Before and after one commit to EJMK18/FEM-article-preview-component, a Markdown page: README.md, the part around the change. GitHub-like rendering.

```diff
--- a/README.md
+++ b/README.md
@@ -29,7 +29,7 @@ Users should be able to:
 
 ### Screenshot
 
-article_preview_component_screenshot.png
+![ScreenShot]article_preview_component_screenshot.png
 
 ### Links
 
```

· · · ·

◆ GOAL OF THE EXERCISE ◆
What lines in the data hold the word "README"? Return them.

◆ RESULT FOR THIS TASK ◆
Before and after one commit to EJMK18/FEM-article-preview-component, a Markdown page: README.md, the part around the change. GitHub-like rendering.
--- a/README.md
+++ b/README.md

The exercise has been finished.